North Americans and many others around the world accept the English-language accent of South Africans as being neutral and understandable and there is an advantage in being in a similar time zone to Europe.
The only factor letting South Africa down is its relatively-high telecommunications tariffs.
Ngcaba’s great ambition is for Dimension Data to serve Africa in general and its public sectors in particular, with far greater intensity.
The company enjoys strong contractual public sector and private sector business in South Africa and a similar pattern is now unfolding north of the Limpopo.

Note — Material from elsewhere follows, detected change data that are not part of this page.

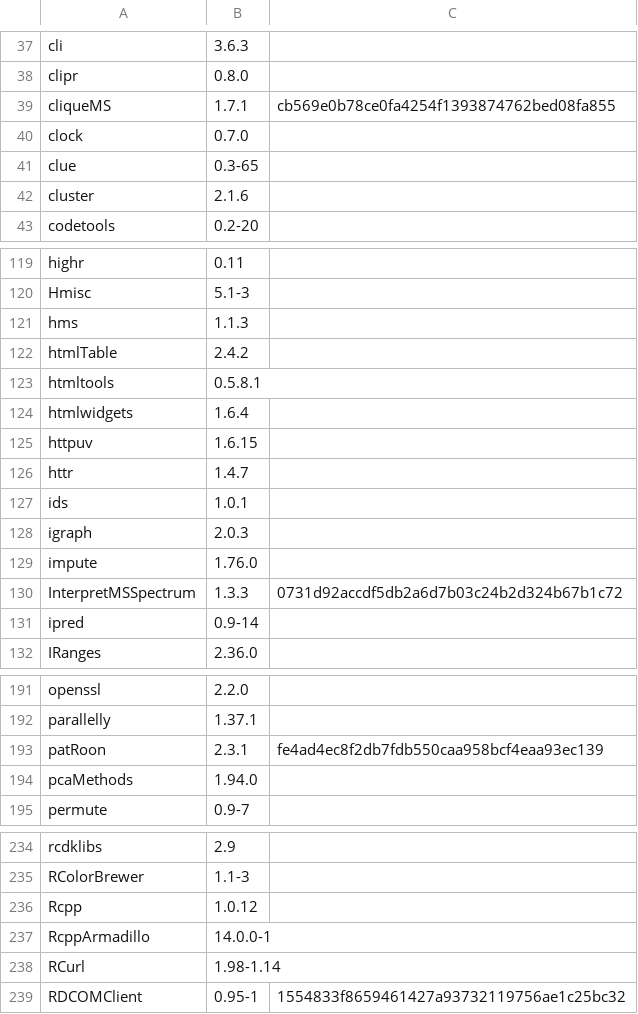
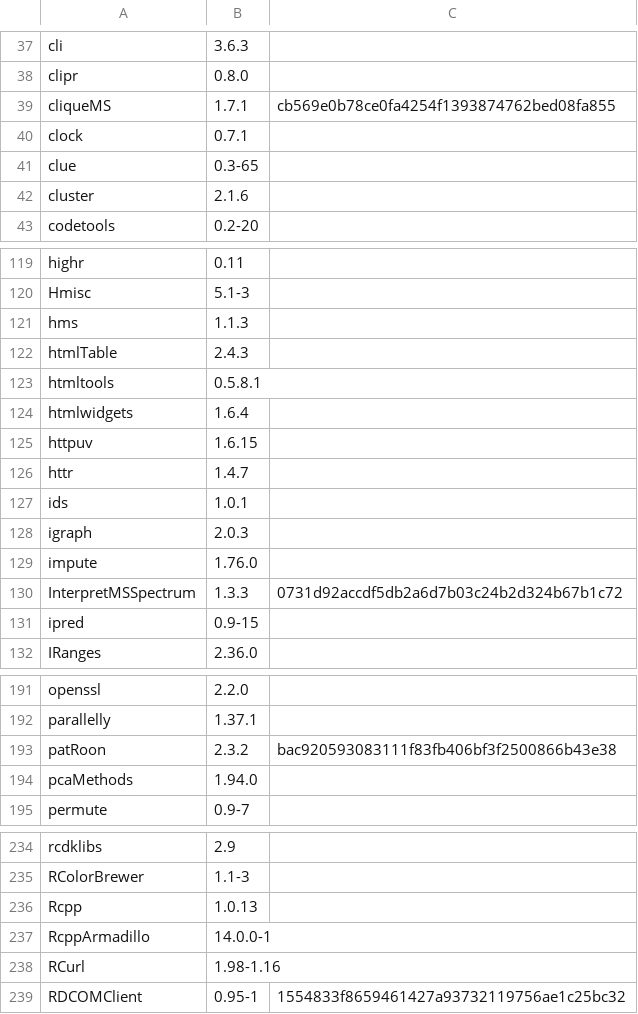
Before and after one commit to rickhelmus/patRoonDeps, a TSV file: patRoonDeps-4.3.tsv, drawn as a sheet; only a part is shown, gaps mark what is left out; the diff covers the shown part only.

```diff
--- a/patRoonDeps-4.3.tsv
+++ b/patRoonDeps-4.3.tsv
@@ -39,3 +39,3 @@ clipr	0.8.0
 cliqueMS	1.7.1	cb569e0b78ce0fa4254f1393874762bed08fa855
-clock	0.7.0	
+clock	0.7.1	
 clue	0.3-65	
@@ -121,3 +121,3 @@ Hmisc	5.1-3
 hms	1.1.3	
-htmlTable	2.4.2	
+htmlTable	2.4.3	
 htmltools	0.5.8.1	
@@ -130,3 +130,3 @@ impute	1.76.0
 InterpretMSSpectrum	1.3.3	0731d92accdf5db2a6d7b03c24b2d324b67b1c72
-ipred	0.9-14	
+ipred	0.9-15	
 IRanges	2.36.0	
@@ -192,3 +192,3 @@ openssl	2.2.0
 parallelly	1.37.1	
-patRoon	2.3.1	fe4ad4ec8f2db7fdb550caa958bcf4eaa93ec139
+patRoon	2.3.2	bac920593083111f83fb406bf3f2500866b43e38
 pcaMethods	1.94.0	
@@ -235,5 +235,5 @@ rcdklibs	2.9
 RColorBrewer	1.1-3	
-Rcpp	1.0.12	
+Rcpp	1.0.13	
 RcppArmadillo	14.0.0-1	
-RCurl	1.98-1.14	
+RCurl	1.98-1.16	
 RDCOMClient	0.95-1	1554833f8659461427a93732119756ae1c25bc32
```
Also changed, not shown: 4 edited cells elsewhere in this file, patRoonDeps-4.4.tsv, 33 other files.
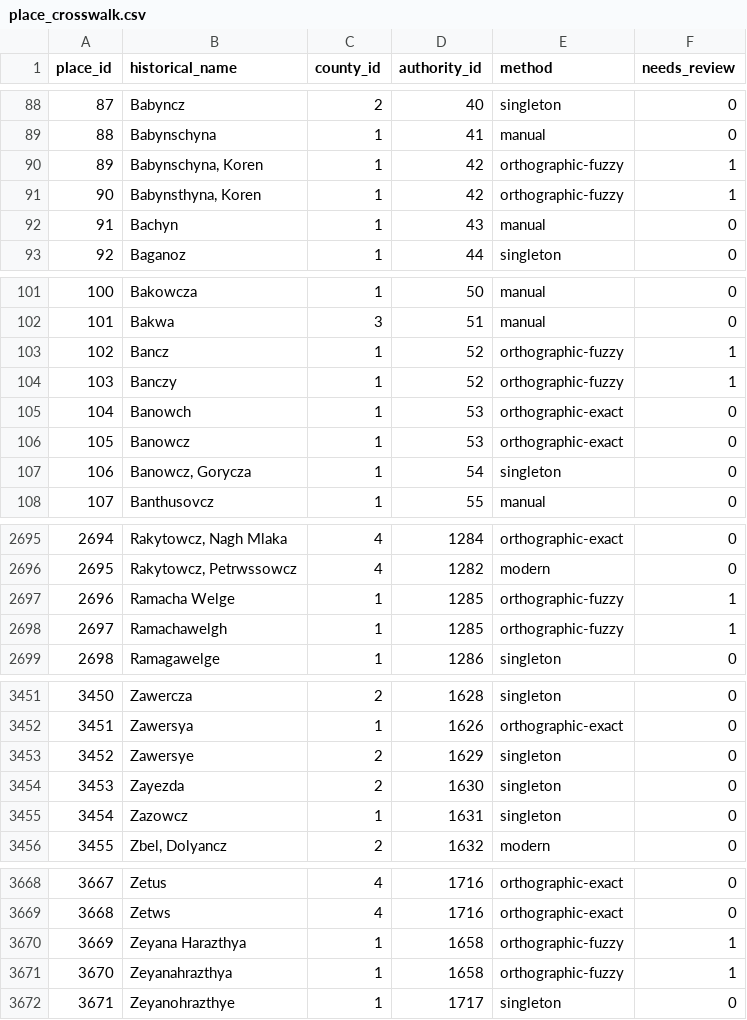
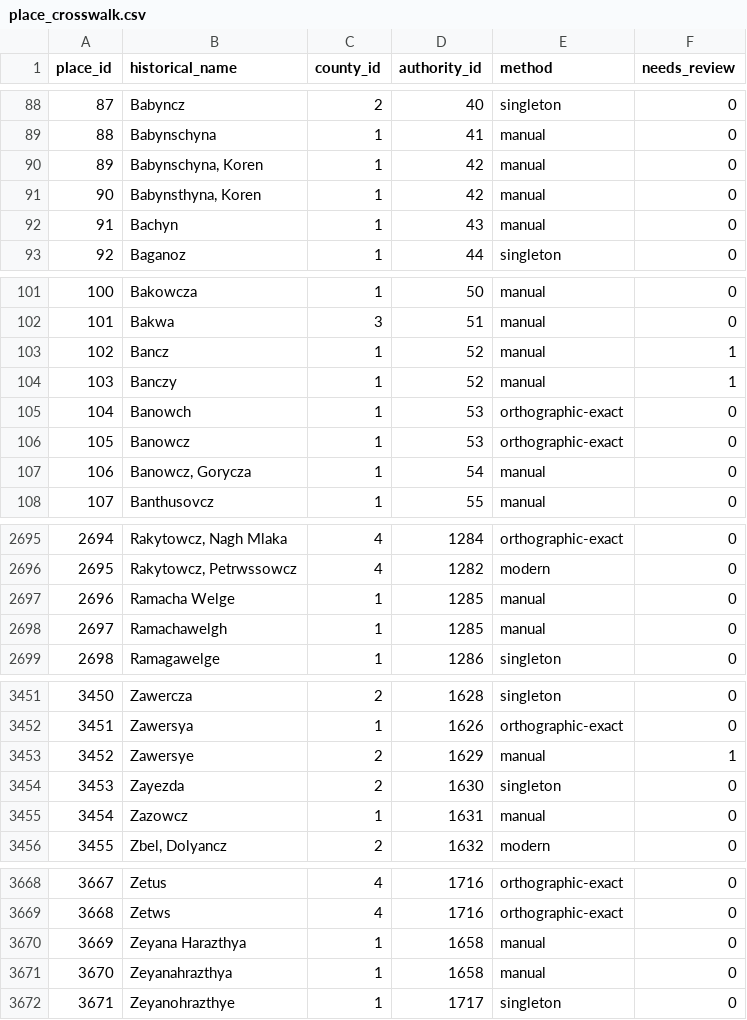
Before and after one commit to tombali/populus-early-modern-croatia, a CSV file: data/clean/place_crosswalk.csv, drawn as a sheet; only a part is shown, gaps mark what is left out; the diff covers the shown part only.

```diff
--- a/data/clean/place_crosswalk.csv
+++ b/data/clean/place_crosswalk.csv
@@ -89,4 +89,4 @@ place_id,historical_name,county_id,authority_id,method,needs_review
 88,Babynschyna,1,41,manual,0
-89,"Babynschyna, Koren",1,42,orthographic-fuzzy,1
-90,"Babynsthyna, Koren",1,42,orthographic-fuzzy,1
+89,"Babynschyna, Koren",1,42,manual,0
+90,"Babynsthyna, Koren",1,42,manual,0
 91,Bachyn,1,43,manual,0
@@ -102,7 +102,7 @@ place_id,historical_name,county_id,authority_id,method,needs_review
 101,Bakwa,3,51,manual,0
-102,Bancz,1,52,orthographic-fuzzy,1
-103,Banczy,1,52,orthographic-fuzzy,1
+102,Bancz,1,52,manual,1
+103,Banczy,1,52,manual,1
 104,Banowch,1,53,orthographic-exact,0
 105,Banowcz,1,53,orthographic-exact,0
-106,"Banowcz, Gorycza",1,54,singleton,0
+106,"Banowcz, Gorycza",1,54,manual,0
 107,Banthusovcz,1,55,manual,0
@@ -2696,4 +2696,4 @@ place_id,historical_name,county_id,authority_id,method,needs_review
 2695,"Rakytowcz, Petrwssowcz",4,1282,modern,0
-2696,Ramacha Welge,1,1285,orthographic-fuzzy,1
-2697,Ramachawelgh,1,1285,orthographic-fuzzy,1
+2696,Ramacha Welge,1,1285,manual,0
+2697,Ramachawelgh,1,1285,manual,0
 2698,Ramagawelge,1,1286,singleton,0
@@ -3452,5 +3452,5 @@ place_id,historical_name,county_id,authority_id,method,needs_review
 3451,Zawersya,1,1626,orthographic-exact,0
-3452,Zawersye,2,1629,singleton,0
+3452,Zawersye,2,1629,manual,1
 3453,Zayezda,2,1630,singleton,0
-3454,Zazowcz,1,1631,singleton,0
+3454,Zazowcz,1,1631,manual,0
 3455,"Zbel, Dolyancz",2,1632,modern,0
@@ -3669,4 +3669,4 @@ place_id,historical_name,county_id,authority_id,method,needs_review
 3668,Zetws,4,1716,orthographic-exact,0
-3669,Zeyana Harazthya,1,1658,orthographic-fuzzy,1
-3670,Zeyanahrazthya,1,1658,orthographic-fuzzy,1
+3669,Zeyana Harazthya,1,1658,manual,0
+3670,Zeyanahrazthya,1,1658,manual,0
 3671,Zeyanohrazthye,1,1717,singleton,0
```
Also changed, not shown: 49 edited cells elsewhere in this file, data/clean/place_authority.csv, data/manual/geocode_cache.csv, 3 other files.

Dimension Data is building an Internet backbone for Ethiopia and infrastructure for mobile phone com-panies in Uganda; is active in Nigeria and Botswana and is bidding to become part of Africa’s East Coast undersea telecommunications initiative that will connect East Africa to the new fibre optic cabling network. “By 2010, Africa will have a billion people and 100-million with mobile phones; double the present number,” Ngcaba forecasts.
He sees that as presenting a significant business opportunity for his group to provide underlying OSS and BSS infrastructure through group company Plessey, which builds infrastructure for global systems mobile (GSM) service providers.
Dimension Data itself supplies GSM billing systems and the required GSM intelligence networks.
Andile Ngcaba is the executive chairperson designate of Dimension Data South Africa. In this role, he is responsible for developing growth strategies for the business, including pan-African expansion and growth through black economic empowerment.
Ngcaba served as the DG of the South African Department of Communications (DOC) for eight-and-a-half years until December 2003. At the DOC, he was responsible for policy formulation, conceptual development and implementation in the ICT sector. Further areas of responsibility included the promotion and management of information technology, telecommunications, broadcasting, postal services and e-commerce in South Africa. His leadership role contributed towards the restructuring of numerous communications organisations, such as Telkom, the South African Broadcasting Corporation, the SA Post Office and Sentech.
While in exile, Ngcaba rose through the ranks of Umkhonto we Sizwe, specialising in the field of military communications, excelling as both a communications specialist in radar and satellite technologies, rising to the rank of commander and trainer.
He holds a Master of Commerce, majoring in information systems, qualification from the University of the Witwatersrand. The University of Fort Hare honoured him with an honorary Doctorate in Commerce and he has also obtained a diploma in executive management programme jointly offered by Stanford and Singapore Universities. Ngcaba has served on the Council of the University of South Africa and is currently an adviser to the digital inclusion programme at Harvard University Law School. He is the founder of the Institute for Software and Satellite Applications and the Centre for Development of Information and Telecommunications Policy.
He is an active member of many international communications organisations and commissions, such as the International Telecommunications Union, Internet Corporation for the Assigned Names and Numbers, E-Africa Commission and G8-Dot Force. In 1993 he was awarded The Best Computer Person of the Year by the Computer Society of South Africa. In 1999 and 2000 he won the Black Information Technology Achiever’s award. In 2001 he won the Eastern Cape Information Technology award and, in 2002, the Computer Society again honoured Ngcaba, this time awarding him with the ICT Leadership Award. He also received the Lifetime Achievement Award from BMI-T at the African ICT Achievers Awards in 2003.
Edited by: Martin Creamer